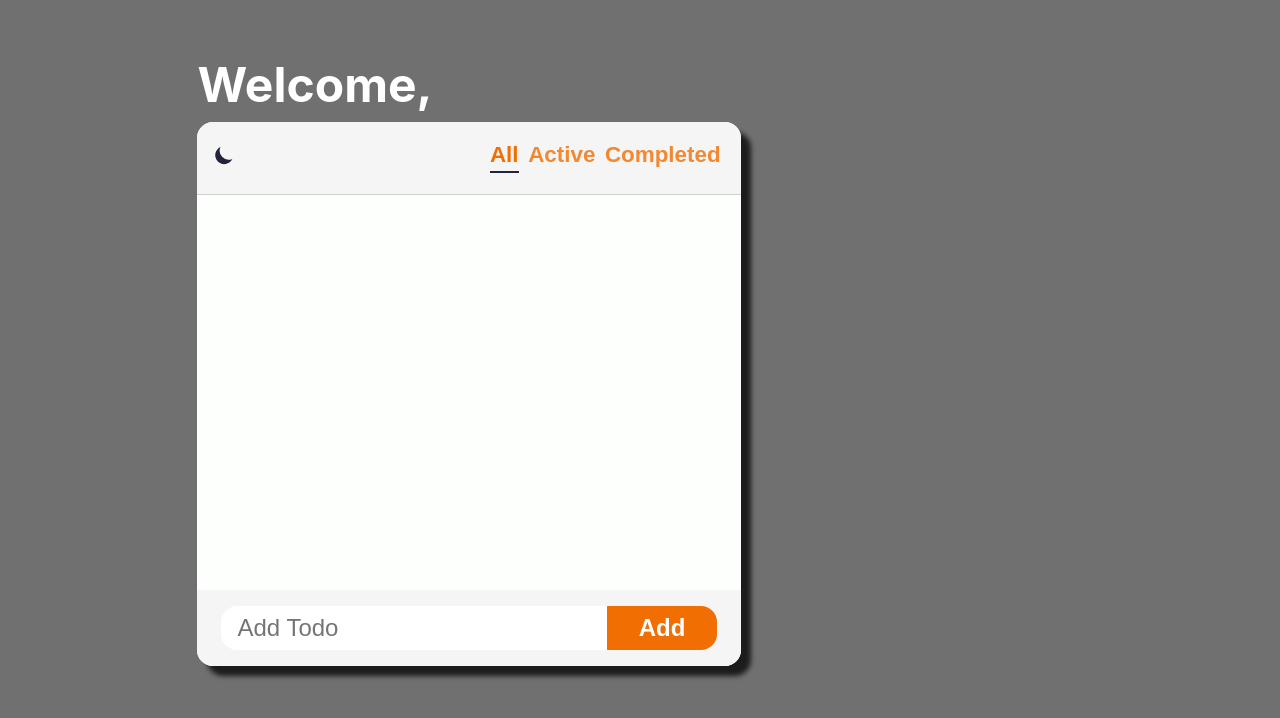
Repository: MrJinkyu/TodoList
Page: /
These files come from the project's save history. The page is drawn as it stood at one moment and after a run of saves; the edit follows.
The browser window is 1280 px wide. The pictures show the whole page.
The project was rebuilt for these pictures with package versions that can differ from the ones it lists, and the page was loaded fresh each time. Also part of the build but not shown: src/components/Todo.module.css, src/components/Todo.jsx.

Above is the page before, as saved 2023-05-01 16:17:48.

After the next 2 saves:
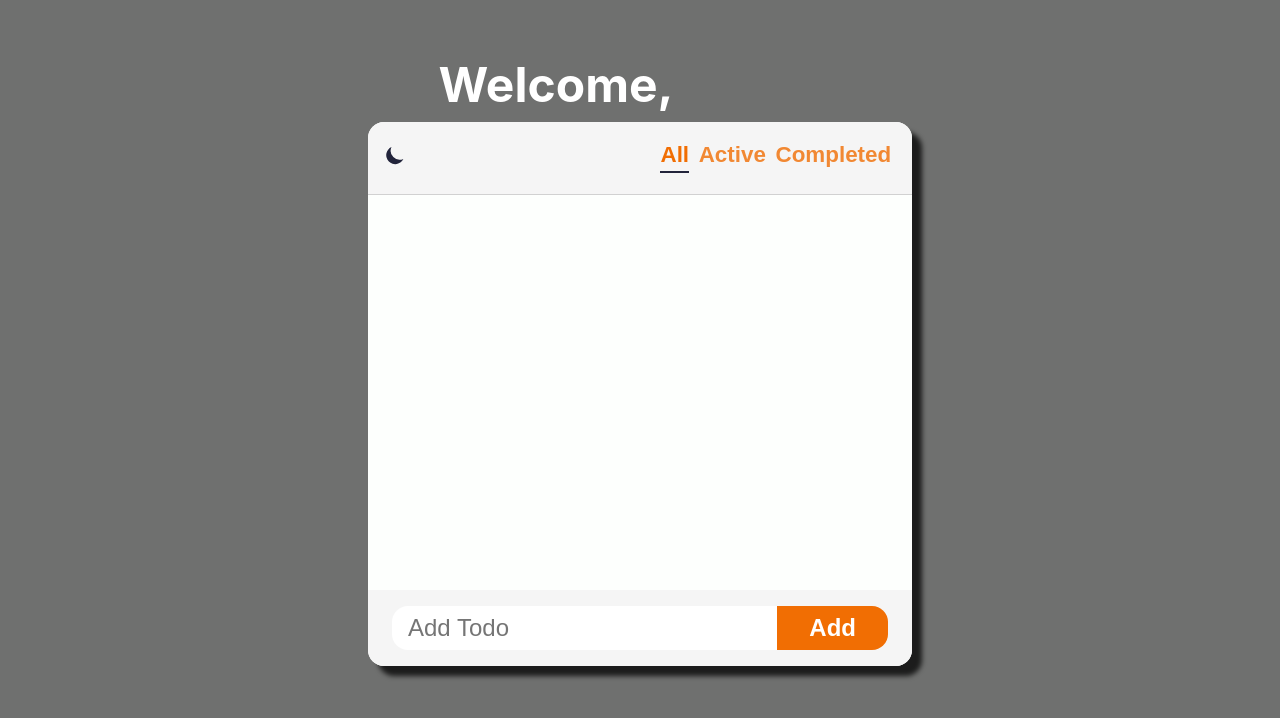
The 2 saves are shown as one change because they came seconds apart.
The last was saved 14 s later.
--- a/src/components/Greeting.module.css
+++ b/src/components/Greeting.module.css
@@ -18,5 +18,5 @@
     font-size: 3rem;
     font-weight: bold;
     text-transform: capitalize;
-    display: inline;
+    width: 10rem;
 }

-*-*-

→ Work to complete:
Run a filter over the data above and keep each line that contains the word "components".

→ Finished task:
The project was rebuilt for these pictures with package versions that can differ from the ones it lists, and the page was loaded fresh each time. Also part of the build but not shown: src/components/Todo.module.css, src/components/Todo.jsx.
--- a/src/components/Greeting.module.css
+++ b/src/components/Greeting.module.css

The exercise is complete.